The trick uses line height for measuring

Here’s a big part of the trick. Imagine an element has a line-height of 1.4rem and you want to make sure it only shows a maximum of three lines of text. If you set the max-height to 1.4rem * 3, you’ve done it!

I’m not the worlds biggest fan of united line-height, but alas, it’s necessary here to do the math. I’m also not the biggest fan of setting it over and over on elements, so let’s set a variable we can use later, and then use it to set a global line-height.

html {
  --lh: 1.4rem;
  line-height: var(--lh);

Set that max height

The truncation happens just like this:

.truncate-overflow {
  --max-lines: 3;
  max-height: calc(var(--lh) * var(--max-lines));
  overflow: hidden;

You actually could leave it like this. That might be good enough if you don’t care about the ellipsis.

The rest of the trick comes in when you want to display that ellipsis stuff

An ellipsis (“…”) signifies that text has been truncated and continues longer than what it displayed. Using it is probably a pretty good practice when truncating text so the content doesn’t come to an abrupt, awkward end. (Well, the content itself might be awkward anyway, but hey, you tried.)

If you set position: relative on the element, you can absolutely position the ellipsis in the bottom-right corner.

.truncate-overflow::before {
  content: "...";
  position: absolute;
  bottom: 0;
  right: 0;

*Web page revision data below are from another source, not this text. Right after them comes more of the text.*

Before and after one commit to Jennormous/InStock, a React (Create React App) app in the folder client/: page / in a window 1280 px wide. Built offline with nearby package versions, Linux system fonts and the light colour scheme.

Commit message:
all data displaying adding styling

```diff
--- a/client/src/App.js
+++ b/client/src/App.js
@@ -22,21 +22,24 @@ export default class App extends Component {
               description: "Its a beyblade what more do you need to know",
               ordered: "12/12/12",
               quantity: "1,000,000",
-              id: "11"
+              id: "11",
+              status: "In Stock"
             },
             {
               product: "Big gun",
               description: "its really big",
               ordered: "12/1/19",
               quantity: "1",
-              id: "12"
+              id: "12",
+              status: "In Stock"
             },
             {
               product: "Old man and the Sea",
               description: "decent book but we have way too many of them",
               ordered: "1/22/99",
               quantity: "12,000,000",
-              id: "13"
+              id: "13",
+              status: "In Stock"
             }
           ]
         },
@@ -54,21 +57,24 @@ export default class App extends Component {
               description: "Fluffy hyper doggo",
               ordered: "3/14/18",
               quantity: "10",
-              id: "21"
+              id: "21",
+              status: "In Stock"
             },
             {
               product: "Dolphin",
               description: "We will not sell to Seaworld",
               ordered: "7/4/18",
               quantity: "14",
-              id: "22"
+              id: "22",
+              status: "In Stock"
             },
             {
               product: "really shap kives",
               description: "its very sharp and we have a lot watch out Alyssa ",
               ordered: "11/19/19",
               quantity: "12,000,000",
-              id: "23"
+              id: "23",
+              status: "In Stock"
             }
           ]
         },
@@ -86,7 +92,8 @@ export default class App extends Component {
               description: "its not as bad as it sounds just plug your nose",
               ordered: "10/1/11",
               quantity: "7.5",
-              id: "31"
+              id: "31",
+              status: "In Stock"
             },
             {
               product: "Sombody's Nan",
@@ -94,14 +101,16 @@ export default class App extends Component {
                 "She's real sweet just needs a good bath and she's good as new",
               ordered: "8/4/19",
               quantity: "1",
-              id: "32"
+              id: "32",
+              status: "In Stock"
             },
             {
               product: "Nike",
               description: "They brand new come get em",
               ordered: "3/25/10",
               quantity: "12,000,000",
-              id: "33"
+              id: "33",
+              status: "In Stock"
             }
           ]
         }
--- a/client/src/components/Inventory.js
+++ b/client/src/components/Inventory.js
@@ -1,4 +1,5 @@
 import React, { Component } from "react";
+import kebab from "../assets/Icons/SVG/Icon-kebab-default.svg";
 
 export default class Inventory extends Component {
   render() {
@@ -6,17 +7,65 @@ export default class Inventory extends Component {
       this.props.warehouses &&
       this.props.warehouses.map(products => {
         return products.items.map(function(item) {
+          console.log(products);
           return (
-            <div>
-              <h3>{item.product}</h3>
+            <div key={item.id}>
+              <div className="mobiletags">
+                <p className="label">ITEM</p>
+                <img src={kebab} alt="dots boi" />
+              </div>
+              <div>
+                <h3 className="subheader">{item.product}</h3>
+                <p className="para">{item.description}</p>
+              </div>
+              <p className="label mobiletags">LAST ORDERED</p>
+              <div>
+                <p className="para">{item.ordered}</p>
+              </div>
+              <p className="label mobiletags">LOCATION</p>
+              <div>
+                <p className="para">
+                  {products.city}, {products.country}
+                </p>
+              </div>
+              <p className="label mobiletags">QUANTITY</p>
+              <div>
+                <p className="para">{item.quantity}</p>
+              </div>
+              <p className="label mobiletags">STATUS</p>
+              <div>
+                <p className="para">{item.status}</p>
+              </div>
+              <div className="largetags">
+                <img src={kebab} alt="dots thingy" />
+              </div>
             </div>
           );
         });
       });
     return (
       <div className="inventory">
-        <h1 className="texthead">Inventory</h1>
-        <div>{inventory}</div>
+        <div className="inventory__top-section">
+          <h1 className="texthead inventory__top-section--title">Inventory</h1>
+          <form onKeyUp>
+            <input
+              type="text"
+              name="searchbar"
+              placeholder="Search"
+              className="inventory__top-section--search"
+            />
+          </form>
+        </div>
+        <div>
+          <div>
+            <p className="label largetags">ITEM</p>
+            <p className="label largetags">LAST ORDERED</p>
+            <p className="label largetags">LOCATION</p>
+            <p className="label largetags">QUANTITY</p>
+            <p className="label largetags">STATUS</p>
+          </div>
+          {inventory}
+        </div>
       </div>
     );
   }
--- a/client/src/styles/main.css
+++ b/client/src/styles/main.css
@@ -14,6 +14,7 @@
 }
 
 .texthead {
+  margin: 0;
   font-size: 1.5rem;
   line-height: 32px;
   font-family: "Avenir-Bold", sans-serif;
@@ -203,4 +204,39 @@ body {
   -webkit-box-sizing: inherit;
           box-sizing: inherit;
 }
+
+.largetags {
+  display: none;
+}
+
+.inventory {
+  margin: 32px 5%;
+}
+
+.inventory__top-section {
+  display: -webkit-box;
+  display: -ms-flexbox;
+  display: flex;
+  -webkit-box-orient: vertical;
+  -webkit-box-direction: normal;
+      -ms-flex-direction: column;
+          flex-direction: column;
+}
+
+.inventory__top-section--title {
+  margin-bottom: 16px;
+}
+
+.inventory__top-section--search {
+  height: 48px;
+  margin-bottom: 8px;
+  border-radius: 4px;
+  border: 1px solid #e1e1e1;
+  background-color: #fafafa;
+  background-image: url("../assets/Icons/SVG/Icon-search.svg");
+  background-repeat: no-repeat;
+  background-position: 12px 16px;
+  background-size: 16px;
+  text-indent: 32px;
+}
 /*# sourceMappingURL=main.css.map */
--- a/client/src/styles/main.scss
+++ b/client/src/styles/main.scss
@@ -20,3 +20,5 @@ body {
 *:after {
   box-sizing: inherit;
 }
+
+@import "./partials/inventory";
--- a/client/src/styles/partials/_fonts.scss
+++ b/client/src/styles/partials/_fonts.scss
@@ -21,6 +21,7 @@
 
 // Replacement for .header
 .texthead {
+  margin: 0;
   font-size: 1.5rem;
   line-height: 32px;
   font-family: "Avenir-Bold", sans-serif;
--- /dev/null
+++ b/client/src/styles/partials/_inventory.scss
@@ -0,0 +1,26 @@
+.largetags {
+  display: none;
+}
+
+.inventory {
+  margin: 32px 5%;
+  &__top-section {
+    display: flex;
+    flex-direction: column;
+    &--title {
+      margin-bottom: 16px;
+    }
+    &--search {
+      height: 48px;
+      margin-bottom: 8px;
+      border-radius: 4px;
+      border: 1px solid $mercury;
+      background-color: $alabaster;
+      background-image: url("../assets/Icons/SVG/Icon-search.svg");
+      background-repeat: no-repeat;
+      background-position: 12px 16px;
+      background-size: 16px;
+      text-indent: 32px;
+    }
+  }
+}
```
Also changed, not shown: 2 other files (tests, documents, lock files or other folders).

I was very tempted to, instead of setting the bottom, to set the top and use top: calc(var(--lh) * (var(--max-lines) - 1)). My thinking there was that you might as well place the ellipsis at the exact point you need it. If the text is too short, the hidden overflow will cut it off. The problem with that is that it doesn’t deal with the “exactly max lines lines” problem. The ellipsis will show when the text matches the max lines — not only when it exceeds that space.

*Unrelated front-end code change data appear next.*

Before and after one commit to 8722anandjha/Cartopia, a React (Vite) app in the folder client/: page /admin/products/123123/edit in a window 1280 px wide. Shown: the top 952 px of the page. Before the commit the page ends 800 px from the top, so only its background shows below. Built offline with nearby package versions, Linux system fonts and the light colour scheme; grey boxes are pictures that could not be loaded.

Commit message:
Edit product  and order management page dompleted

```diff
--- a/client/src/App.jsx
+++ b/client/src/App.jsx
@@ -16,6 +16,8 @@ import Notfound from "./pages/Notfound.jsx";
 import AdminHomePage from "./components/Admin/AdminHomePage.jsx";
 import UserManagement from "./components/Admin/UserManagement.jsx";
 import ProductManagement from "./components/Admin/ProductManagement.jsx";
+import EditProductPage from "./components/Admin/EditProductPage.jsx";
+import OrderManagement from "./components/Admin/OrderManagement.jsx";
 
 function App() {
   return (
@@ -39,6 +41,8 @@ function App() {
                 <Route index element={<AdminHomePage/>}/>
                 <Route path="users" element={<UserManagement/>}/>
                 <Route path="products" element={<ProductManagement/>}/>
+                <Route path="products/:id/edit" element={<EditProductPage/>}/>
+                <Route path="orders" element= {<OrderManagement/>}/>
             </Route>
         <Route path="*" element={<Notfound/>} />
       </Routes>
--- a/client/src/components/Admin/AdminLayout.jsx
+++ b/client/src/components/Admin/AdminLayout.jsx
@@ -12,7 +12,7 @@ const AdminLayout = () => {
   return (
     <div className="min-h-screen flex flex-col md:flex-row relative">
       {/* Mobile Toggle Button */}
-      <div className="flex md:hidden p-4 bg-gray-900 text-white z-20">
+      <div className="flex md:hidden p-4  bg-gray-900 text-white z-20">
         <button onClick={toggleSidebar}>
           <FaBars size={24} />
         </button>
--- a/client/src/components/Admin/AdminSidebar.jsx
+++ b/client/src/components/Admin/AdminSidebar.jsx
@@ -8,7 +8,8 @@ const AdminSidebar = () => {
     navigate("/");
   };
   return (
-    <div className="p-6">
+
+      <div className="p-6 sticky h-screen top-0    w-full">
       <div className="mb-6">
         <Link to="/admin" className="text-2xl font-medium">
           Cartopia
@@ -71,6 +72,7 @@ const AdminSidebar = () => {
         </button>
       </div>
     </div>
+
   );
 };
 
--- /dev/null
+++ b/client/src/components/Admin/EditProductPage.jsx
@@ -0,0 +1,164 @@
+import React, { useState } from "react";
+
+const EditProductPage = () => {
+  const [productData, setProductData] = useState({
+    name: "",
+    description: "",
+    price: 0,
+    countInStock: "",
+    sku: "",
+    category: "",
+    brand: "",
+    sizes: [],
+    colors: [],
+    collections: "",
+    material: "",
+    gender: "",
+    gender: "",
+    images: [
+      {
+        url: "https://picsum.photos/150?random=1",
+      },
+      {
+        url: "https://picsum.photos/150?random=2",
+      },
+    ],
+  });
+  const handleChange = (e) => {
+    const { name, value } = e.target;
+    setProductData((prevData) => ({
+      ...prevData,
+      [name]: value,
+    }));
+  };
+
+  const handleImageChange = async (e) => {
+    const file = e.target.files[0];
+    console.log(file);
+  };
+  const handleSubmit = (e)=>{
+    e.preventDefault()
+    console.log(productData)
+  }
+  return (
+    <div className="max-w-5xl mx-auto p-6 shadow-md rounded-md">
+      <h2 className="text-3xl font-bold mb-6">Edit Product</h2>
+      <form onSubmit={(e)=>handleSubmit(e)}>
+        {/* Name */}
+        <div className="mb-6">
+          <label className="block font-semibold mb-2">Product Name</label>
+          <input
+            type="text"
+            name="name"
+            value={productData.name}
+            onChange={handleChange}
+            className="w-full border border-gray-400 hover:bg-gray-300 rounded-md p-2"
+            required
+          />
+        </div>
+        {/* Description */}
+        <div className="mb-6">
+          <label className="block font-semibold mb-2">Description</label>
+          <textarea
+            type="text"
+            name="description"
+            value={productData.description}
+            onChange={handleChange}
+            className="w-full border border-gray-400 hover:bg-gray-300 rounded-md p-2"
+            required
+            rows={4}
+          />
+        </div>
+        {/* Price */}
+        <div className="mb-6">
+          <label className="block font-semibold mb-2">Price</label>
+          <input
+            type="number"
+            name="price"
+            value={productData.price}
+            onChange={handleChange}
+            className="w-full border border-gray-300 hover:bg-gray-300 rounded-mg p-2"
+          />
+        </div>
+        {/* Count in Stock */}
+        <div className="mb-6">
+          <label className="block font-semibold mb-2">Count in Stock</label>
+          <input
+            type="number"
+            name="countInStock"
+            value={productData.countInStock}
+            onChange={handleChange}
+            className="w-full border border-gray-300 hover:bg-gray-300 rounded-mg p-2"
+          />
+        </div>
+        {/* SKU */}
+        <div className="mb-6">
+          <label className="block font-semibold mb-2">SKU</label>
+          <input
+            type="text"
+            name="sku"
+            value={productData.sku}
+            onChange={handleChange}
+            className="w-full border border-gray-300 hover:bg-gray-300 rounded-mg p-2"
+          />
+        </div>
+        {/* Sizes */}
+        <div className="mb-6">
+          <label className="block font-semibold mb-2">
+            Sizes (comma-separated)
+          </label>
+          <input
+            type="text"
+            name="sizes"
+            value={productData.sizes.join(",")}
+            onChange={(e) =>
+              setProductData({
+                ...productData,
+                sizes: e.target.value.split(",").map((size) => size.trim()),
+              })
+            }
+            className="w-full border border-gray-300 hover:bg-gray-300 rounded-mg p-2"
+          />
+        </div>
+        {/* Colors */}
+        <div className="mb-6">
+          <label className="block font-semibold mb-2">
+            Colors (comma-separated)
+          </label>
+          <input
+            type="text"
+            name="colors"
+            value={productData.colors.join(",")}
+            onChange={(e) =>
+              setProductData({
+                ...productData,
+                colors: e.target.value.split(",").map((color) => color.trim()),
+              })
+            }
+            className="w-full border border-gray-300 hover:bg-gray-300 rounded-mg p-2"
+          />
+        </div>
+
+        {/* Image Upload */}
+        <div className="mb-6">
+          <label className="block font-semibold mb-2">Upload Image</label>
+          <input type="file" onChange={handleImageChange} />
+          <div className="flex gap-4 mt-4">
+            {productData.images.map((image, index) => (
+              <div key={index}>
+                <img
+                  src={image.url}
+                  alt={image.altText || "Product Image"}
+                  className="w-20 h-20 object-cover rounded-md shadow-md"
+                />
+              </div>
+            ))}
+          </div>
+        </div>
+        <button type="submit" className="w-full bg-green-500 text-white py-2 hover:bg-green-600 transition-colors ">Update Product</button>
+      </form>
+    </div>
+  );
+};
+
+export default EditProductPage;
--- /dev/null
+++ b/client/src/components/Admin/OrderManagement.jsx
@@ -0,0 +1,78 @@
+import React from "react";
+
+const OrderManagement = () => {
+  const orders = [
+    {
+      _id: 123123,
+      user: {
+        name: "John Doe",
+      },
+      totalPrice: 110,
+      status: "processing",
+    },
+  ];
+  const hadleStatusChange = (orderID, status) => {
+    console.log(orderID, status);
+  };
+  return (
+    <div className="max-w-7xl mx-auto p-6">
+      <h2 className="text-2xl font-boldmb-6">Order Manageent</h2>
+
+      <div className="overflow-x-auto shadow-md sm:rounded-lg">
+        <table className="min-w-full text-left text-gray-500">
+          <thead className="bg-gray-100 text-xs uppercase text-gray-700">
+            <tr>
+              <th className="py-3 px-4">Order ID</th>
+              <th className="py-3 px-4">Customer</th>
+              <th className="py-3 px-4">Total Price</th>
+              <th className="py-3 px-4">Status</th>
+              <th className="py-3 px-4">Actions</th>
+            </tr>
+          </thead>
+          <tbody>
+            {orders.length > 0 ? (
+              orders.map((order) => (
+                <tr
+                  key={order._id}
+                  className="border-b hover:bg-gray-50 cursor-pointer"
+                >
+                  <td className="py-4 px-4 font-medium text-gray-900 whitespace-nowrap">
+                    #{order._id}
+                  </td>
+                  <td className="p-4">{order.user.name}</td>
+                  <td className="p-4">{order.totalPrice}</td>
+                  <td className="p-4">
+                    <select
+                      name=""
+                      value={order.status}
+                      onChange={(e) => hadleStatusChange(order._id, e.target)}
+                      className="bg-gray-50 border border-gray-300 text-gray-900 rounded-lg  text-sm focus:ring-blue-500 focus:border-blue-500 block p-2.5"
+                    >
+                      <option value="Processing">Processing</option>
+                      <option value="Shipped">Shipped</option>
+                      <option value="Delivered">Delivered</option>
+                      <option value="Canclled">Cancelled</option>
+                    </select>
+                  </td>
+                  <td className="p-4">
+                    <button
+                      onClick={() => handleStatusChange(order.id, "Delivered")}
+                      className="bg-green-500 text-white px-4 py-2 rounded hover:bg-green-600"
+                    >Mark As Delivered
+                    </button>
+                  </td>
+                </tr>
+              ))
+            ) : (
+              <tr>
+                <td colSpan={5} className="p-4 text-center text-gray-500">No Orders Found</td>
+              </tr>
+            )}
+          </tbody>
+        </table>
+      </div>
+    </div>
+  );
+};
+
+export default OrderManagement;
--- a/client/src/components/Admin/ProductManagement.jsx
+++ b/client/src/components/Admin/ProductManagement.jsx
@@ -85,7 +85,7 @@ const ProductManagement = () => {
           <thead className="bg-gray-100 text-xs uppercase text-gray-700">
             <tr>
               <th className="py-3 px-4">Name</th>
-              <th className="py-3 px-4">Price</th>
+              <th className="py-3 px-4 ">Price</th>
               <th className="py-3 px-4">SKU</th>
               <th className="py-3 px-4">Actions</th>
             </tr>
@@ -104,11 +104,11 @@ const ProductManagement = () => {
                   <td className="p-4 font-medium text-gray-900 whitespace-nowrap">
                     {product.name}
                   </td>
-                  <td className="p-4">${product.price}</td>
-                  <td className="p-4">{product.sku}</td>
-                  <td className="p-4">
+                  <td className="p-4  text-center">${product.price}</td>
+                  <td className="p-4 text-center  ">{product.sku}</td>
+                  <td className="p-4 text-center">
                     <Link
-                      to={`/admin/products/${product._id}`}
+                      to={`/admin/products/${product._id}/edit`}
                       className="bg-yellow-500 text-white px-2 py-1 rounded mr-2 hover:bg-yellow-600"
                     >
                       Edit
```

We’ll have to get trickier!

Note that this “setting stuff in the bottom-right” thing is pretty specific to left-to-right languages. I’m going to make the demo with CSS logical properties like inset-inline-end instead of right in hopes to make it more friendly to different languages and flow scenarios.

Another limitation is that the ellipsis doesn’t attach itself to the final word since it’s absolutely placed. We’re not going to fix that as well.

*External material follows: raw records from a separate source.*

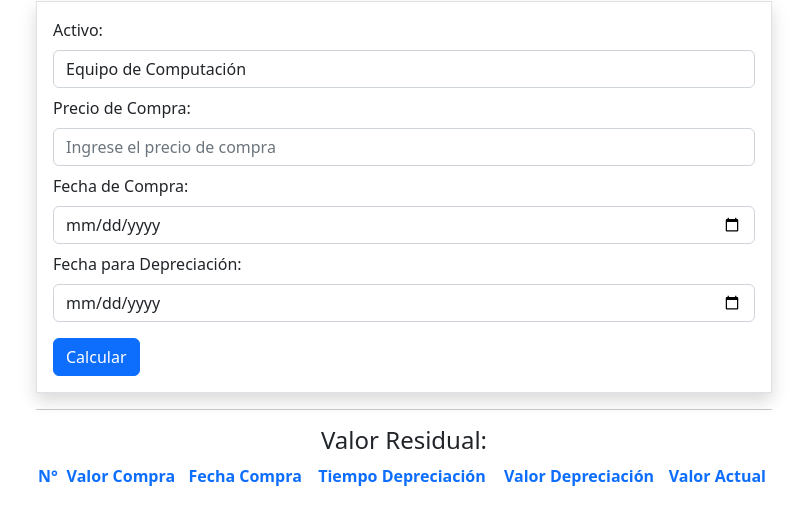
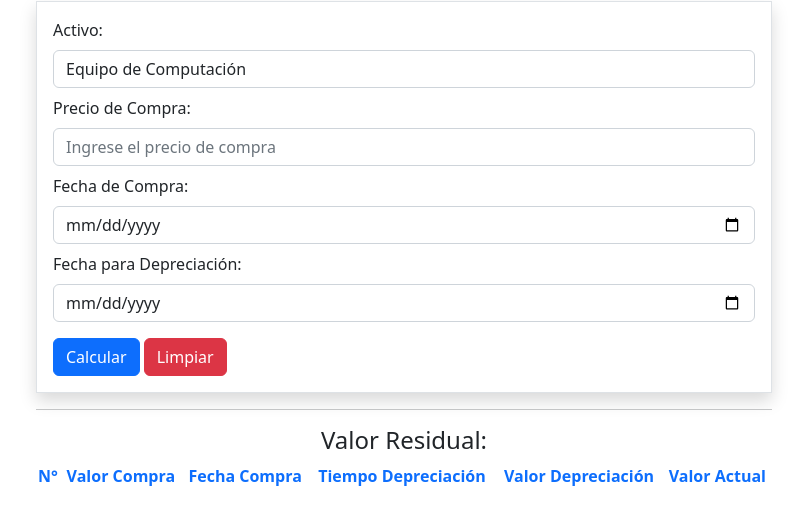
Before and after one commit to martincstv/DepreciacionMartin, a plain HTML site: page index.html in a window 1280 px wide. Shown: the part 101-626 px from the top of the page, without its empty margins (236-1043 px from the left). Drawn offline with nearby package versions, Linux system fonts and the light colour scheme.

Commit message:
Funcionando Add Limpiar

```diff
--- a/index.html
+++ b/index.html
@@ -31,6 +31,7 @@
                     <label for="fechaDepreciacion">Fecha para Depreciación:</label>
                     <input type="date" class="form-control my-2" id="fechaDepreciacion" required>
                     <button class="btn btn-primary mt-2" type="submit">Calcular</button>
+                    <button class="btn btn-danger mt-2" onclick="recargar()">Limpiar</button>
                 </form>
                 <hr>
                 <h4 class="text-center fw-light" id="valorResidual">Valor Residual: </h4>
@@ -44,6 +45,7 @@
                         <th scope="col">Valor Actual</th>
                     </tr>
                 </table>
+
             </div>
         </div>
     </div>
--- a/main.js
+++ b/main.js
@@ -108,3 +108,8 @@ function CalcularValorDepreciacion_X_Mes(precioCompra_, valorResidual_) {
     let valorDepreciacion = ((precioCompra_ - valorResidual_) / activo.vidaUtilAnios) / 12;
     return valorDepreciacion;
 }
+
+
+function recargar() {
+    window.location.reload();
+}
```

Let’s cover up the ellipsis when the text is too short

This is the second part of the trick. If we position the absolute at the bottom/end of the text all the time, that’s fine. But if the text is exactly equal to the --max-lines value or less, we want to hide it.

The trick there is to make a little box that is the same background as what is behind it and set it on top of the ellipsis to cover it. We can do that with the other pseudo-element:

.truncate-overflow::after {
  content: "";
  position: absolute;
  right: 0; /* note: not using bottom */
  width: 1rem;
  height: 1rem;
  background: white;

Another trick we’re using here is not setting a bottom (inset-block-end) property. This places the box at the bottom of the content rather than the bottom of the relative parent, which is very useful.

Let me make the boxes red so you can see them in these three different examples:

The top example has more than three lines, so we see the ellipsis. The second example only has two lines, so the red box shows that the ellipsis will be covered up (but imagine a white box instead). The last example shows that this system works even when the content is exactly the same as the value of --max-lines.


I used wanted to use CSS logical properties here, as the browser support has gotten pretty good. If you’re supporting any version of IE, you’ll have to use the bottom and right.

This browser support data is from Caniuse, which has more detail. A number indicates that browser supports the feature at that version and up.



Mobile / Tablet

Android ChromeAndroid FirefoxAndroidiOS Safari

Accessibility Concern

Joseph Scherben wrote in to mention:

If the elements contain interactive elements and the overflow is hidden (not scroll) those elements would be focusable but not visible in the site. Which could cause keyboard/assistive device users to lose their place in the hidden cropped content